_Assignment:_ Search the entries below for the word "asked", then copy each line in which it is found.

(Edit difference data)
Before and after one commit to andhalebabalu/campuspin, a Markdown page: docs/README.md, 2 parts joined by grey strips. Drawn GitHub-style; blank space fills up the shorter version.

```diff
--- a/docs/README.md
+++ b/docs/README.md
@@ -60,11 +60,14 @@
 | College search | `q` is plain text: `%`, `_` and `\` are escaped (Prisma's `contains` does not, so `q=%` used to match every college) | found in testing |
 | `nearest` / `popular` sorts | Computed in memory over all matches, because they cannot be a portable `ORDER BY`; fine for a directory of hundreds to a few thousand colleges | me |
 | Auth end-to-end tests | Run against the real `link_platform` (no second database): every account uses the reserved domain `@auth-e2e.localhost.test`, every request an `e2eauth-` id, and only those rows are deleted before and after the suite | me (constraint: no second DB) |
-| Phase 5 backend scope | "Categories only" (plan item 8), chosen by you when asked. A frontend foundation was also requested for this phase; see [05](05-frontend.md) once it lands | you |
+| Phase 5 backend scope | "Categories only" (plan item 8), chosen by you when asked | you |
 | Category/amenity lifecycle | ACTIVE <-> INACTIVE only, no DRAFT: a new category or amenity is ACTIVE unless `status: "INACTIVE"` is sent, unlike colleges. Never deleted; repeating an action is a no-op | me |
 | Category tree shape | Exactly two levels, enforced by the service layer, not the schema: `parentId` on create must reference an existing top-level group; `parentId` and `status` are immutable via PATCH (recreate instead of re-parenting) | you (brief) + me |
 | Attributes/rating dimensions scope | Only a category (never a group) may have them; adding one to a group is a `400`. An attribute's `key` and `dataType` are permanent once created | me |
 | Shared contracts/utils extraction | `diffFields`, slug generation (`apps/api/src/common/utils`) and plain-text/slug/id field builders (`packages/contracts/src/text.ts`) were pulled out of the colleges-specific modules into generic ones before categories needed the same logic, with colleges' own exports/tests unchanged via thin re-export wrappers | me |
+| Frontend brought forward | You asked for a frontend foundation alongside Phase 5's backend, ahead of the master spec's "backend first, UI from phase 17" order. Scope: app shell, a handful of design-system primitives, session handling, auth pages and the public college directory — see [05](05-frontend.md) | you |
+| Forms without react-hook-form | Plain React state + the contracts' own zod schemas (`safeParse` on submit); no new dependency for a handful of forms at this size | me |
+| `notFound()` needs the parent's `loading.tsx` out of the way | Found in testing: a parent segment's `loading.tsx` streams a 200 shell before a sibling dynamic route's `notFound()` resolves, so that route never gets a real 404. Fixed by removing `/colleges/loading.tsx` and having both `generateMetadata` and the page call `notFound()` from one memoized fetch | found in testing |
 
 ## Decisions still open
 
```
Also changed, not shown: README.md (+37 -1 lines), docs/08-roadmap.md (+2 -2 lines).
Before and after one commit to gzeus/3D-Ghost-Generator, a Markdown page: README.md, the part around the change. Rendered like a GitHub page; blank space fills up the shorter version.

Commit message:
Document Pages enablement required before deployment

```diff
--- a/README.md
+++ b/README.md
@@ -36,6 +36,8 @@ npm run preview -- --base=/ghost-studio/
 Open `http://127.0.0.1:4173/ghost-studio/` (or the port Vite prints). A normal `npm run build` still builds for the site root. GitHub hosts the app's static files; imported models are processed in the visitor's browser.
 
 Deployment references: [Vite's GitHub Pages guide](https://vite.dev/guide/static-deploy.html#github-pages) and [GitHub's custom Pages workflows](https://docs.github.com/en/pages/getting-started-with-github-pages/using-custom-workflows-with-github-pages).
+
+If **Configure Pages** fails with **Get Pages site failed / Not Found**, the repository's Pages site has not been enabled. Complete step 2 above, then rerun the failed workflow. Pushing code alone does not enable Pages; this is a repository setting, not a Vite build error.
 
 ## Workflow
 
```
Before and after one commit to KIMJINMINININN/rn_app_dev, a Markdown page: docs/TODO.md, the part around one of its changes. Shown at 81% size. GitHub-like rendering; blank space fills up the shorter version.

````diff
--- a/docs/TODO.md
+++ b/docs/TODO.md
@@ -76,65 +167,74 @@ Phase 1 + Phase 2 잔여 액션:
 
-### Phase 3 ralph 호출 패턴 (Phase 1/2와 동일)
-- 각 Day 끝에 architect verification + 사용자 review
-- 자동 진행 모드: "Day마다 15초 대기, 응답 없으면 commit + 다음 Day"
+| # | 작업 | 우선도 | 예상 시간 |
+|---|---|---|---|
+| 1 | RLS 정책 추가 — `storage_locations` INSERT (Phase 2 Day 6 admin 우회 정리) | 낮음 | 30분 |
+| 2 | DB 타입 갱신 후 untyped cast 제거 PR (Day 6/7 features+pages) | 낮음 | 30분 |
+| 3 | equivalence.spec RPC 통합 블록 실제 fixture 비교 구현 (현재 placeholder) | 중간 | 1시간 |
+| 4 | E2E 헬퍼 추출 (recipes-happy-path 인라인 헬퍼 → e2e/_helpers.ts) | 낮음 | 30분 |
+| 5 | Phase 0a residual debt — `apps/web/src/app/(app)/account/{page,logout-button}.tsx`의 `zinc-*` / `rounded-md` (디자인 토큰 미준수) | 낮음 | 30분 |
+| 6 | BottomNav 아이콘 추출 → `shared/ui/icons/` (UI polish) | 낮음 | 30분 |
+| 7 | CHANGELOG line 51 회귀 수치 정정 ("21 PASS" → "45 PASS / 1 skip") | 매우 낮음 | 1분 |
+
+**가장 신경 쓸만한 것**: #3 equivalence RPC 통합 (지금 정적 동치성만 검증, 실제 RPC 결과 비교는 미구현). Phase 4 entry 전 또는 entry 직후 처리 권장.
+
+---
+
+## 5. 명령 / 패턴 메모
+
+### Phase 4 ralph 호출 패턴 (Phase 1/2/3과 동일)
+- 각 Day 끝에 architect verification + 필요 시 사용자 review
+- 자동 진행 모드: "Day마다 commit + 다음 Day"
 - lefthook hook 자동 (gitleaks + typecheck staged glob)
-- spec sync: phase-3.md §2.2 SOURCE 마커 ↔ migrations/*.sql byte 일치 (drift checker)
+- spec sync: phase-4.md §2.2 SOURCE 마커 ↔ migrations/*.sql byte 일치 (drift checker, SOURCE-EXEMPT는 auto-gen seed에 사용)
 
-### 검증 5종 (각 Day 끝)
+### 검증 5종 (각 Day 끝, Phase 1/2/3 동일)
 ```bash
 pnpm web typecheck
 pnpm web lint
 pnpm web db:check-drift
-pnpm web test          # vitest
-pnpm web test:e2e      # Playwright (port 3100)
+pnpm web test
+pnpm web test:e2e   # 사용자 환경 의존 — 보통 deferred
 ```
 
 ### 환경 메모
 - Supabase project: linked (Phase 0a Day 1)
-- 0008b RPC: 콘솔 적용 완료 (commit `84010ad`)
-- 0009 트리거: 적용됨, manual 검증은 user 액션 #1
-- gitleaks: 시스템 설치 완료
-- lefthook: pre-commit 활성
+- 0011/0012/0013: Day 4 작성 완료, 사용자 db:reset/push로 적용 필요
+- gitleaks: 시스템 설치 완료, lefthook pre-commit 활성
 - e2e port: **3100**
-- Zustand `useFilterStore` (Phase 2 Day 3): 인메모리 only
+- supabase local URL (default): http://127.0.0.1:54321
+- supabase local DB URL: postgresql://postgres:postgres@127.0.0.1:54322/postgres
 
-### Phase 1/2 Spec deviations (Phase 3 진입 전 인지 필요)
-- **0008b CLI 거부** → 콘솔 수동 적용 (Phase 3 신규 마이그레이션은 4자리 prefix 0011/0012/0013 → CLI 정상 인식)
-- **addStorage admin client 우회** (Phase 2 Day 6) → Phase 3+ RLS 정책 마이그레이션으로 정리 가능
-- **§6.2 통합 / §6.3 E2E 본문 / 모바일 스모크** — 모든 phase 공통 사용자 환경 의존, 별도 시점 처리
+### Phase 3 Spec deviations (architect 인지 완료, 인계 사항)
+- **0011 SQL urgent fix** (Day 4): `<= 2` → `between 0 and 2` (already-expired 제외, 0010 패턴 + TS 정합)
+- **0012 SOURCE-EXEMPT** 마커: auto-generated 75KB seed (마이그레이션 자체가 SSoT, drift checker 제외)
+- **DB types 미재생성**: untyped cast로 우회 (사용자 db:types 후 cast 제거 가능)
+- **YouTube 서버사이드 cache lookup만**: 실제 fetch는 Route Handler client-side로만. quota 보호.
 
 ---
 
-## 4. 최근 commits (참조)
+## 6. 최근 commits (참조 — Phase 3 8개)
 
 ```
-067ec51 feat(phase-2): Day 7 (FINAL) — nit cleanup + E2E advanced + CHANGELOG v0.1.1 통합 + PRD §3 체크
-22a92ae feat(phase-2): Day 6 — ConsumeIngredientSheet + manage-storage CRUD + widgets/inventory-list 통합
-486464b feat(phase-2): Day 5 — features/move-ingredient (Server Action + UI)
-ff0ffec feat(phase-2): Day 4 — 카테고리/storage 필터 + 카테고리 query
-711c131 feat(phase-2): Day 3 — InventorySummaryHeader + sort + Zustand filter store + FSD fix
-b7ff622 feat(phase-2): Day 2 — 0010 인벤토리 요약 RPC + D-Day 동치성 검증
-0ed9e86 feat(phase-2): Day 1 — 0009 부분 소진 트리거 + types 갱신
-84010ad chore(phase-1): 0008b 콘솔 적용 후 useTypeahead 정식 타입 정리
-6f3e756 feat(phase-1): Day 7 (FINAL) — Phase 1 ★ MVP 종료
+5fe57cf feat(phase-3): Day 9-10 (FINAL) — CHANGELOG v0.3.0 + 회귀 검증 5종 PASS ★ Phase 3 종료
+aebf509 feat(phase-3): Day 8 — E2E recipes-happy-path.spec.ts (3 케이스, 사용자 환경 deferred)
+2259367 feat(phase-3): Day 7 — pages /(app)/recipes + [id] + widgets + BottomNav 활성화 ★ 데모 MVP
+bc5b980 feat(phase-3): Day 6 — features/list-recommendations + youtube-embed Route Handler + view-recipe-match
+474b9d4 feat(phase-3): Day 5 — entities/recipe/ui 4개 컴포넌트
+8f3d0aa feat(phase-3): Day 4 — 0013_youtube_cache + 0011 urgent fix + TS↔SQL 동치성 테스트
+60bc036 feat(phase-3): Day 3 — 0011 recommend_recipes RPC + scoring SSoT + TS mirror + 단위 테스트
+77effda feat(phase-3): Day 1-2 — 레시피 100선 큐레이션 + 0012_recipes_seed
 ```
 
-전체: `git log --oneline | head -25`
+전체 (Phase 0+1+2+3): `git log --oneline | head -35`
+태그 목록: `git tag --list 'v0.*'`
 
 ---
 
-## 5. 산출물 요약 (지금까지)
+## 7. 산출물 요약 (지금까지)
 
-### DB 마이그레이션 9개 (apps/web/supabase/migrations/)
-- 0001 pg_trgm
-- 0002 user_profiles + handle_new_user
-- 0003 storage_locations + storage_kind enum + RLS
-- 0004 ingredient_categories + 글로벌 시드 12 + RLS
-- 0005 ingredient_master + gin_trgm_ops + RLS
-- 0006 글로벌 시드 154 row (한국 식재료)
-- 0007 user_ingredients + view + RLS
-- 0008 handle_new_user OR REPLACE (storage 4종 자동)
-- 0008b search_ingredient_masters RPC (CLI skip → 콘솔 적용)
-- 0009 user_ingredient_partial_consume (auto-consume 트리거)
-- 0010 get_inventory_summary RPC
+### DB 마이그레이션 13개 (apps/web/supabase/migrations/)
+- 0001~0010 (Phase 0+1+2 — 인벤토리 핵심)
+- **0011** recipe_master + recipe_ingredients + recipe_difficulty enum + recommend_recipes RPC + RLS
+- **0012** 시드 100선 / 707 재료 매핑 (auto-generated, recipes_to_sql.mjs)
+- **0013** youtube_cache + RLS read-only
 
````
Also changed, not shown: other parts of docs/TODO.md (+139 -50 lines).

_Exercise result:_
-| Phase 5 backend scope | "Categories only" (plan item 8), chosen by you when asked. A frontend foundation was also requested for this phase; see [05](05-frontend.md) once it lands | you |
+| Phase 5 backend scope | "Categories only" (plan item 8), chosen by you when asked | you |
+| Frontend brought forward | You asked for a frontend foundation alongside Phase 5's backend, ahead of the master spec's "backend first, UI from phase 17" order. Scope: app shell, a handful of design-system primitives, session handling, auth pages and the public college directory — see [05](05-frontend.md) | you |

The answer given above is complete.